Problem to solve - Show every line of the data that includes the word "tests".

Excerpted records -
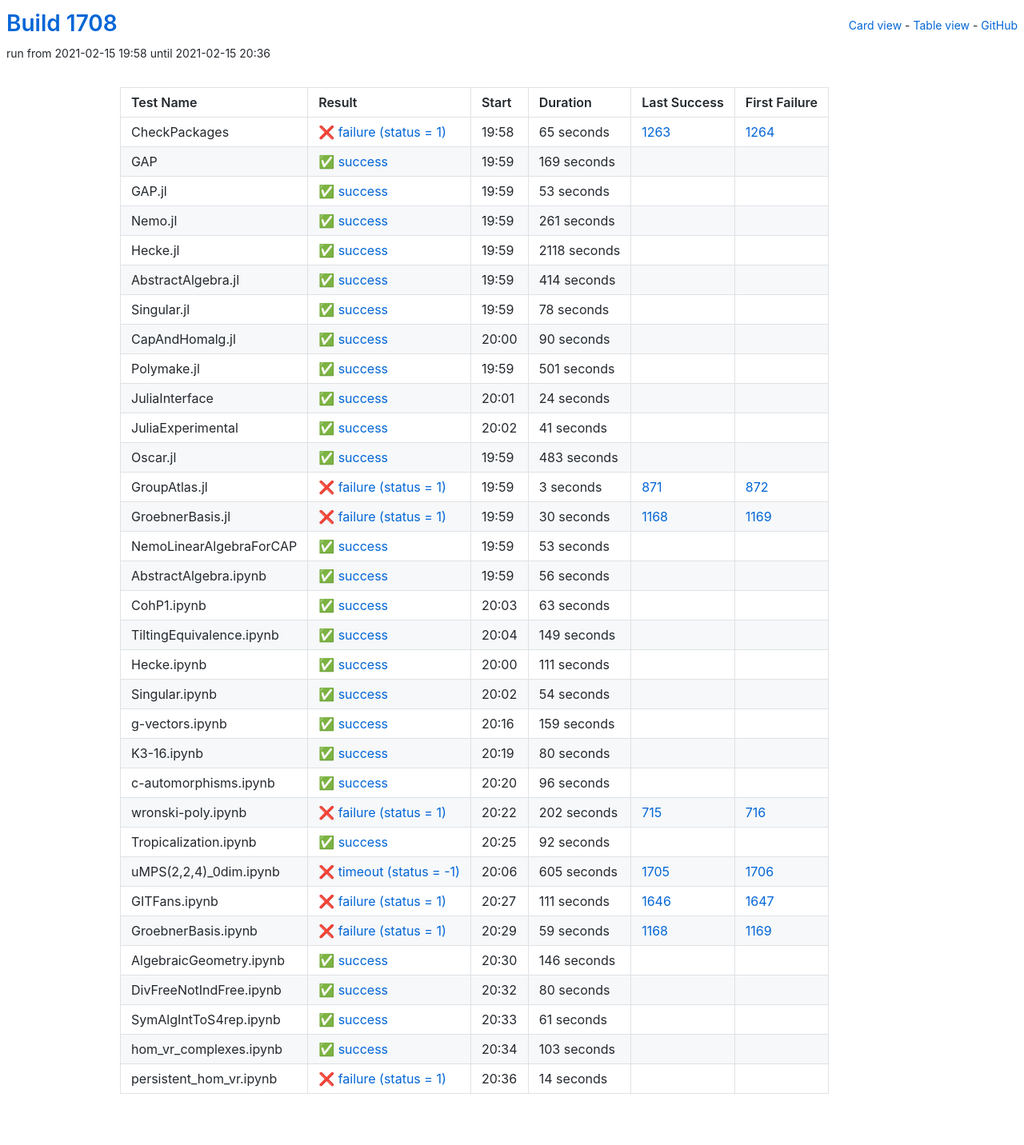
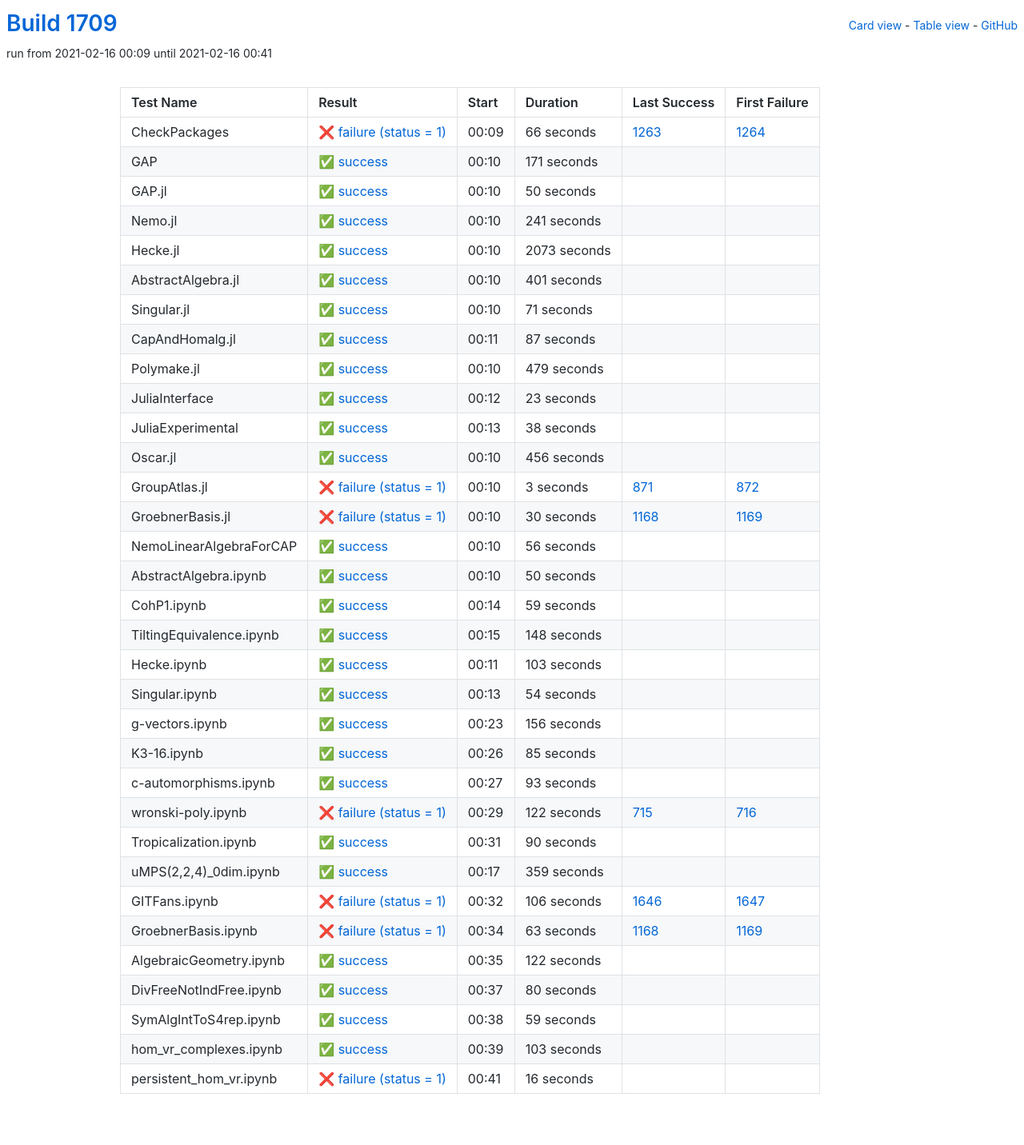
Before and after one commit to oscar-system/oscar-ci-status-stable, a Jekyll site: the page built from table.html, in a window 1280 px wide. Shown: the whole page at 80% size. Built offline with Jekyll 4.4.1, drawn with Linux system fonts in a browser that asks for light colours.

Commit message:
Build #1709

```diff
--- a/_data/ci.yml
+++ b/_data/ci.yml
@@ -1,6 +1,6 @@
 ---
-build: 1708
-build_url: https://oscarci.mathematik.uni-kl.de/job/oscar-stable/1708/
+build: 1709
+build_url: https://oscarci.mathematik.uni-kl.de/job/oscar-stable/1709/
 job: oscar-stable
 organization: oscar-system
 repo: oscar-ci-status-stable
@@ -8,152 +8,152 @@ repourl: https://github.com/oscar-system/oscar-ci-status-stable
 tests:
 - name: CheckPackages
   id: checkpackages
-  log: https://oscarci.mathematik.uni-kl.de/job/oscar-stable/1708/artifact/logs/build-1708/CheckPackages.log
-  start: 2021-02-15 19:58
+  log: https://oscarci.mathematik.uni-kl.de/job/oscar-stable/1709/artifact/logs/build-1709/CheckPackages.log
+  start: 2021-02-16 00:09
   success: false
   exitcode: 1
   status: failure
-  duration: 65
+  duration: 66
   last_success: 1263
   last_success_url: https://oscarci.mathematik.uni-kl.de/job/oscar-stable/1263/
   first_failure: 1264
   first_failure_url: https://oscarci.mathematik.uni-kl.de/job/oscar-stable/1264/
 - name: GAP
   id: gap
-  log: https://oscarci.mathematik.uni-kl.de/job/oscar-stable/1708/artifact/logs/build-1708/GAP.log
-  start: 2021-02-15 19:59
+  log: https://oscarci.mathematik.uni-kl.de/job/oscar-stable/1709/artifact/logs/build-1709/GAP.log
+  start: 2021-02-16 00:10
   success: true
   exitcode: 0
   status: success
-  duration: 169
+  duration: 171
   last_success: false
   last_success_url:
   first_failure: false
   first_failure_url:
 - name: GAP.jl
   id: gap-jl
-  log: https://oscarci.mathematik.uni-kl.de/job/oscar-stable/1708/artifact/logs/build-1708/GAP.jl.log
-  start: 2021-02-15 19:59
+  log: https://oscarci.mathematik.uni-kl.de/job/oscar-stable/1709/artifact/logs/build-1709/GAP.jl.log
+  start: 2021-02-16 00:10
   success: true
   exitcode: 0
   status: success
-  duration: 53
+  duration: 50
   last_success: false
   last_success_url:
   first_failure: false
   first_failure_url:
 - name: Nemo.jl
   id: nemo-jl
-  log: https://oscarci.mathematik.uni-kl.de/job/oscar-stable/1708/artifact/logs/build-1708/Nemo.jl.log
-  start: 2021-02-15 19:59
+  log: https://oscarci.mathematik.uni-kl.de/job/oscar-stable/1709/artifact/logs/build-1709/Nemo.jl.log
+  start: 2021-02-16 00:10
   success: true
   exitcode: 0
   status: success
-  duration: 261
+  duration: 241
   last_success: false
   last_success_url:
   first_failure: false
   first_failure_url:
 - name: Hecke.jl
   id: hecke-jl
-  log: https://oscarci.mathematik.uni-kl.de/job/oscar-stable/1708/artifact/logs/build-1708/Hecke.jl.log
-  start: 2021-02-15 19:59
+  log: https://oscarci.mathematik.uni-kl.de/job/oscar-stable/1709/artifact/logs/build-1709/Hecke.jl.log
+  start: 2021-02-16 00:10
   success: true
   exitcode: 0
   status: success
-  duration: 2118
+  duration: 2073
   last_success: false
   last_success_url:
   first_failure: false
   first_failure_url:
 - name: AbstractAlgebra.jl
   id: abstractalgebra-jl
-  log: https://oscarci.mathematik.uni-kl.de/job/oscar-stable/1708/artifact/logs/build-1708/AbstractAlgebra.jl.log
-  start: 2021-02-15 19:59
+  log: https://oscarci.mathematik.uni-kl.de/job/oscar-stable/1709/artifact/logs/build-1709/AbstractAlgebra.jl.log
+  start: 2021-02-16 00:10
   success: true
   exitcode: 0
   status: success
-  duration: 414
+  duration: 401
   last_success: false
   last_success_url:
   first_failure: false
   first_failure_url:
 - name: Singular.jl
   id: singular-jl
-  log: https://oscarci.mathematik.uni-kl.de/job/oscar-stable/1708/artifact/logs/build-1708/Singular.jl.log
-  start: 2021-02-15 19:59
+  log: https://oscarci.mathematik.uni-kl.de/job/oscar-stable/1709/artifact/logs/build-1709/Singular.jl.log
+  start: 2021-02-16 00:10
   success: true
   exitcode: 0
   status: success
-  duration: 78
+  duration: 71
   last_success: false
   last_success_url:
   first_failure: false
   first_failure_url:
 - name: CapAndHomalg.jl
   id: capandhomalg-jl
-  log: https://oscarci.mathematik.uni-kl.de/job/oscar-stable/1708/artifact/logs/build-1708/CapAndHomalg.jl.log
-  start: 2021-02-15 20:00
+  log: https://oscarci.mathematik.uni-kl.de/job/oscar-stable/1709/artifact/logs/build-1709/CapAndHomalg.jl.log
+  start: 2021-02-16 00:11
   success: true
   exitcode: 0
   status: success
-  duration: 90
+  duration: 87
   last_success: false
   last_success_url:
   first_failure: false
   first_failure_url:
 - name: Polymake.jl
   id: polymake-jl
-  log: https://oscarci.mathematik.uni-kl.de/job/oscar-stable/1708/artifact/logs/build-1708/Polymake.jl.log
-  start: 2021-02-15 19:59
+  log: https://oscarci.mathematik.uni-kl.de/job/oscar-stable/1709/artifact/logs/build-1709/Polymake.jl.log
+  start: 2021-02-16 00:10
   success: true
   exitcode: 0
   status: success
-  duration: 501
+  duration: 479
   last_success: false
   last_success_url:
   first_failure: false
   first_failure_url:
 - name: JuliaInterface
   id: juliainterface
-  log: https://oscarci.mathematik.uni-kl.de/job/oscar-stable/1708/artifact/logs/build-1708/JuliaInterface.log
-  start: 2021-02-15 20:01
+  log: https://oscarci.mathematik.uni-kl.de/job/oscar-stable/1709/artifact/logs/build-1709/JuliaInterface.log
+  start: 2021-02-16 00:12
   success: true
   exitcode: 0
   status: success
-  duration: 24
+  duration: 23
   last_success: false
   last_success_url:
   first_failure: false
   first_failure_url:
 - name: JuliaExperimental
   id: juliaexperimental
-  log: https://oscarci.mathematik.uni-kl.de/job/oscar-stable/1708/artifact/logs/build-1708/JuliaExperimental.log
-  start: 2021-02-15 20:02
+  log: https://oscarci.mathematik.uni-kl.de/job/oscar-stable/1709/artifact/logs/build-1709/JuliaExperimental.log
+  start: 2021-02-16 00:13
   success: true
   exitcode: 0
   status: success
-  duration: 41
+  duration: 38
   last_success: false
   last_success_url:
   first_failure: false
   first_failure_url:
 - name: Oscar.jl
   id: oscar-jl
-  log: https://oscarci.mathematik.uni-kl.de/job/oscar-stable/1708/artifact/logs/build-1708/Oscar.jl.log
-  start: 2021-02-15 19:59
+  log: https://oscarci.mathematik.uni-kl.de/job/oscar-stable/1709/artifact/logs/build-1709/Oscar.jl.log
+  start: 2021-02-16 00:10
   success: true
   exitcode: 0
   status: success
-  duration: 483
+  duration: 456
   last_success: false
   last_success_url:
   first_failure: false
   first_failure_url:
 - name: GroupAtlas.jl
   id: groupatlas-jl
-  log: https://oscarci.mathematik.uni-kl.de/job/oscar-stable/1708/artifact/logs/build-1708/GroupAtlas.jl.log
-  start: 2021-02-15 19:59
+  log: https://oscarci.mathematik.uni-kl.de/job/oscar-stable/1709/artifact/logs/build-1709/GroupAtlas.jl.log
+  start: 2021-02-16 00:10
   success: false
   exitcode: 1
   status: failure
@@ -164,8 +164,8 @@ tests:
   first_failure_url: https://oscarci.mathematik.uni-kl.de/job/oscar-stable/872/
 - name: GroebnerBasis.jl
   id: groebnerbasis-jl
-  log: https://oscarci.mathematik.uni-kl.de/job/oscar-stable/1708/artifact/logs/build-1708/GroebnerBasis.jl.log
-  start: 2021-02-15 19:59
+  log: https://oscarci.mathematik.uni-kl.de/job/oscar-stable/1709/artifact/logs/build-1709/GroebnerBasis.jl.log
+  start: 2021-02-16 00:10
   success: false
   exitcode: 1
   status: failure
@@ -176,20 +176,8 @@ tests:
   first_failure_url: https://oscarci.mathematik.uni-kl.de/job/oscar-stable/1169/
 - name: NemoLinearAlgebraForCAP
   id: nemolinearalgebraforcap
-  log: https://oscarci.mathematik.uni-kl.de/job/oscar-stable/1708/artifact/logs/build-1708/NemoLinearAlgebraForCAP.log
-  start: 2021-02-15 19:59
-  success: true
-  exitcode: 0
-  status: success
-  duration: 53
-  last_success: false
-  last_success_url:
-  first_failure: false
-  first_failure_url:
-- name: AbstractAlgebra.ipynb
-  id: abstractalgebra-ipynb
-  log: https://oscarci.mathematik.uni-kl.de/job/oscar-stable/1708/artifact/logs/build-1708/AbstractAlgebra.ipynb.log
-  start: 2021-02-15 19:59
+  log: https://oscarci.mathematik.uni-kl.de/job/oscar-stable/1709/artifact/logs/build-1709/NemoLinearAlgebraForCAP.log
+  start: 2021-02-16 00:10
   success: true
   exitcode: 0
   status: success
@@ -198,46 +186,58 @@ tests:
   last_success_url:
   first_failure: false
   first_failure_url:
-- name: CohP1.ipynb
-  id: cohp1-ipynb
-  log: https://oscarci.mathematik.uni-kl.de/job/oscar-stable/1708/artifact/logs/build-1708/CohP1.ipynb.log
-  start: 2021-02-15 20:03
+- name: AbstractAlgebra.ipynb
+  id: abstractalgebra-ipynb
+  log: https://oscarci.mathematik.uni-kl.de/job/oscar-stable/1709/artifact/logs/build-1709/AbstractAlgebra.ipynb.log
+  start: 2021-02-16 00:10
   success: true
   exitcode: 0
   status: success
-  duration: 63
+  duration: 50
+  last_success: false
+  last_success_url:
+  first_failure: false
+  first_failure_url:
+- name: CohP1.ipynb
+  id: cohp1-ipynb
+  log: https://oscarci.mathematik.uni-kl.de/job/oscar-stable/1709/artifact/logs/build-1709/CohP1.ipynb.log
+  start: 2021-02-16 00:14
+  success: true
+  exitcode: 0
+  status: success
+  duration: 59
   last_success: false
   last_success_url:
   first_failure: false
   first_failure_url:
 - name: TiltingEquivalence.ipynb
   id: tiltingequivalence-ipynb
-  log: https://oscarci.mathematik.uni-kl.de/job/oscar-stable/1708/artifact/logs/build-1708/TiltingEquivalence.ipynb.log
-  start: 2021-02-15 20:04
+  log: https://oscarci.mathematik.uni-kl.de/job/oscar-stable/1709/artifact/logs/build-1709/TiltingEquivalence.ipynb.log
+  start: 2021-02-16 00:15
   success: true
   exitcode: 0
   status: success
-  duration: 149
+  duration: 148
   last_success: false
   last_success_url:
   first_failure: false
   first_failure_url:
 - name: Hecke.ipynb
   id: hecke-ipynb
-  log: https://oscarci.mathematik.uni-kl.de/job/oscar-stable/1708/artifact/logs/build-1708/Hecke.ipynb.log
-  start: 2021-02-15 20:00
+  log: https://oscarci.mathematik.uni-kl.de/job/oscar-stable/1709/artifact/logs/build-1709/Hecke.ipynb.log
+  start: 2021-02-16 00:11
   success: true
   exitcode: 0
   status: success
-  duration: 111
+  duration: 103
   last_success: false
   last_success_url:
   first_failure: false
   first_failure_url:
 - name: Singular.ipynb
   id: singular-ipynb
-  log: https://oscarci.mathematik.uni-kl.de/job/oscar-stable/1708/artifact/logs/build-1708/Singular.ipynb.log
-  start: 2021-02-15 20:02
+  log: https://oscarci.mathematik.uni-kl.de/job/oscar-stable/1709/artifact/logs/build-1709/Singular.ipynb.log
+  start: 2021-02-16 00:13
   success: true
   exitcode: 0
   status: success
@@ -248,116 +248,116 @@ tests:
   first_failure_url:
 - name: g-vectors.ipynb
   id: g-vectors-ipynb
-  log: https://oscarci.mathematik.uni-kl.de/job/oscar-stable/1708/artifact/logs/build-1708/g-vectors.ipynb.log
-  start: 2021-02-15 20:16
+  log: https://oscarci.mathematik.uni-kl.de/job/oscar-stable/1709/artifact/logs/build-1709/g-vectors.ipynb.log
+  start: 2021-02-16 00:23
   success: true
   exitcode: 0
   status: success
-  duration: 159
+  duration: 156
   last_success: false
   last_success_url:
   first_failure: false
   first_failure_url:
 - name: K3-16.ipynb
   id: k3-16-ipynb
-  log: https://oscarci.mathematik.uni-kl.de/job/oscar-stable/1708/artifact/logs/build-1708/K3-16.ipynb.log
-  start: 2021-02-15 20:19
+  log: https://oscarci.mathematik.uni-kl.de/job/oscar-stable/1709/artifact/logs/build-1709/K3-16.ipynb.log
+  start: 2021-02-16 00:26
   success: true
   exitcode: 0
   status: success
-  duration: 80
+  duration: 85
   last_success: false
   last_success_url:
   first_failure: false
   first_failure_url:
 - name: c-automorphisms.ipynb
   id: c-automorphisms-ipynb
-  log: https://oscarci.mathematik.uni-kl.de/job/oscar-stable/1708/artifact/logs/build-1708/c-automorphisms.ipynb.log
-  start: 2021-02-15 20:20
+  log: https://oscarci.mathematik.uni-kl.de/job/oscar-stable/1709/artifact/logs/build-1709/c-automorphisms.ipynb.log
+  start: 2021-02-16 00:27
   success: true
   exitcode: 0
   status: success
-  duration: 96
+  duration: 93
   last_success: false
   last_success_url:
   first_failure: false
   first_failure_url:
 - name: wronski-poly.ipynb
   id: wronski-poly-ipynb
-  log: https://oscarci.mathematik.uni-kl.de/job/oscar-stable/1708/artifact/logs/build-1708/wronski-poly.ipynb.log
-  start: 2021-02-15 20:22
+  log: https://oscarci.mathematik.uni-kl.de/job/oscar-stable/1709/artifact/logs/build-1709/wronski-poly.ipynb.log
+  start: 2021-02-16 00:29
   success: false
   exitcode: 1
   status: failure
-  duration: 202
+  duration: 122
   last_success: 715
   last_success_url: https://oscarci.mathematik.uni-kl.de/job/oscar-stable/715/
   first_failure: 716
   first_failure_url: https://oscarci.mathematik.uni-kl.de/job/oscar-stable/716/
 - name: Tropicalization.ipynb
   id: tropicalization-ipynb
-  log: https://oscarci.mathematik.uni-kl.de/job/oscar-stable/1708/artifact/logs/build-1708/Tropicalization.ipynb.log
-  start: 2021-02-15 20:25
+  log: https://oscarci.mathematik.uni-kl.de/job/oscar-stable/1709/artifact/logs/build-1709/Tropicalization.ipynb.log
+  start: 2021-02-16 00:31
   success: true
   exitcode: 0
   status: success
-  duration: 92
+  duration: 90
   last_success: false
   last_success_url:
   first_failure: false
   first_failure_url:
 - name: uMPS(2,2,4)_0dim.ipynb
   id: umps-2-2-4-0dim-ipynb
-  log: https://oscarci.mathematik.uni-kl.de/job/oscar-stable/1708/artifact/logs/build-1708/uMPS-2-2-4-_0dim.ipynb.log
-  start: 2021-02-15 20:06
-  success: false
-  exitcode: -1
-  status: timeout
-  duration: 605
-  last_success: 1705
-  last_success_url: https://oscarci.mathematik.uni-kl.de/job/oscar-stable/1705/
-  first_failure: 1706
-  first_failure_url: https://oscarci.mathematik.uni-kl.de/job/oscar-stable/1706/
+  log: https://oscarci.mathematik.uni-kl.de/job/oscar-stable/1709/artifact/logs/build-1709/uMPS-2-2-4-_0dim.ipynb.log
+  start: 2021-02-16 00:17
+  success: true
+  exitcode: 0
+  status: success
+  duration: 359
+  last_success: false
+  last_success_url:
+  first_failure: false
+  first_failure_url:
 - name: GITFans.ipynb
   id: gitfans-ipynb
-  log: https://oscarci.mathematik.uni-kl.de/job/oscar-stable/1708/artifact/logs/build-1708/GITFans.ipynb.log
-  start: 2021-02-15 20:27
+  log: https://oscarci.mathematik.uni-kl.de/job/oscar-stable/1709/artifact/logs/build-1709/GITFans.ipynb.log
+  start: 2021-02-16 00:32
   success: false
   exitcode: 1
   status: failure
-  duration: 111
+  duration: 106
   last_success: 1646
   last_success_url: https://oscarci.mathematik.uni-kl.de/job/oscar-stable/1646/
   first_failure: 1647
   first_failure_url: https://oscarci.mathematik.uni-kl.de/job/oscar-stable/1647/
 - name: GroebnerBasis.ipynb
   id: groebnerbasis-ipynb
-  log: https://oscarci.mathematik.uni-kl.de/job/oscar-stable/1708/artifact/logs/build-1708/GroebnerBasis.ipynb.log
-  start: 2021-02-15 20:29
+  log: https://oscarci.mathematik.uni-kl.de/job/oscar-stable/1709/artifact/logs/build-1709/GroebnerBasis.ipynb.log
+  start: 2021-02-16 00:34
   success: false
   exitcode: 1
   status: failure
-  duration: 59
+  duration: 63
   last_success: 1168
   last_success_url: https://oscarci.mathematik.uni-kl.de/job/oscar-stable/1168/
   first_failure: 1169
   first_failure_url: https://oscarci.mathematik.uni-kl.de/job/oscar-stable/1169/
 - name: AlgebraicGeometry.ipynb
   id: algebraicgeometry-ipynb
-  log: https://oscarci.mathematik.uni-kl.de/job/oscar-stable/1708/artifact/logs/build-1708/AlgebraicGeometry.ipynb.log
-  start: 2021-02-15 20:30
+  log: https://oscarci.mathematik.uni-kl.de/job/oscar-stable/1709/artifact/logs/build-1709/AlgebraicGeometry.ipynb.log
+  start: 2021-02-16 00:35
   success: true
   exitcode: 0
   status: success
-  duration: 146
+  duration: 122
   last_success: false
   last_success_url:
   first_failure: false
   first_failure_url:
 - name: DivFreeNotIndFree.ipynb
   id: divfreenotindfree-ipynb
-  log: https://oscarci.mathematik.uni-kl.de/job/oscar-stable/1708/artifact/logs/build-1708/DivFreeNotIndFree.ipynb.log
-  start: 2021-02-15 20:32
+  log: https://oscarci.mathematik.uni-kl.de/job/oscar-stable/1709/artifact/logs/build-1709/DivFreeNotIndFree.ipynb.log
+  start: 2021-02-16 00:37
   success: true
   exitcode: 0
   status: success
@@ -368,20 +368,20 @@ tests:
   first_failure_url:
 - name: SymAlgIntToS4rep.ipynb
   id: symalginttos4rep-ipynb
-  log: https://oscarci.mathematik.uni-kl.de/job/oscar-stable/1708/artifact/logs/build-1708/SymAlgIntToS4rep.ipynb.log
-  start: 2021-02-15 20:33
+  log: https://oscarci.mathematik.uni-kl.de/job/oscar-stable/1709/artifact/logs/build-1709/SymAlgIntToS4rep.ipynb.log
+  start: 2021-02-16 00:38
   success: true
   exitcode: 0
   status: success
-  duration: 61
+  duration: 59
   last_success: false
   last_success_url:
   first_failure: false
   first_failure_url:
 - name: hom_vr_complexes.ipynb
   id: hom-vr-complexes-ipynb
-  log: https://oscarci.mathematik.uni-kl.de/job/oscar-stable/1708/artifact/logs/build-1708/hom_vr_complexes.ipynb.log
-  start: 2021-02-15 20:34
+  log: https://oscarci.mathematik.uni-kl.de/job/oscar-stable/1709/artifact/logs/build-1709/hom_vr_complexes.ipynb.log
+  start: 2021-02-16 00:39
   success: true
   exitcode: 0
   status: success
@@ -392,12 +392,12 @@ tests:
   first_failure_url:
 - name: persistent_hom_vr.ipynb
   id: persistent-hom-vr-ipynb
-  log: https://oscarci.mathematik.uni-kl.de/job/oscar-stable/1708/artifact/logs/build-1708/persistent_hom_vr.ipynb.log
-  start: 2021-02-15 20:36
+  log: https://oscarci.mathematik.uni-kl.de/job/oscar-stable/1709/artifact/logs/build-1709/persistent_hom_vr.ipynb.log
+  start: 2021-02-16 00:41
   success: false
   exitcode: 1
   status: failure
-  duration: 14
+  duration: 16
   last_success: false
   last_success_url:
   first_failure: false
```
Also changed, not shown: README.md.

Task solution -
 tests:
@@ -164,8 +164,8 @@ tests:
@@ -176,20 +176,8 @@ tests:
@@ -198,46 +186,58 @@ tests:
@@ -248,116 +248,116 @@ tests:
@@ -368,20 +368,20 @@ tests:
@@ -392,12 +392,12 @@ tests:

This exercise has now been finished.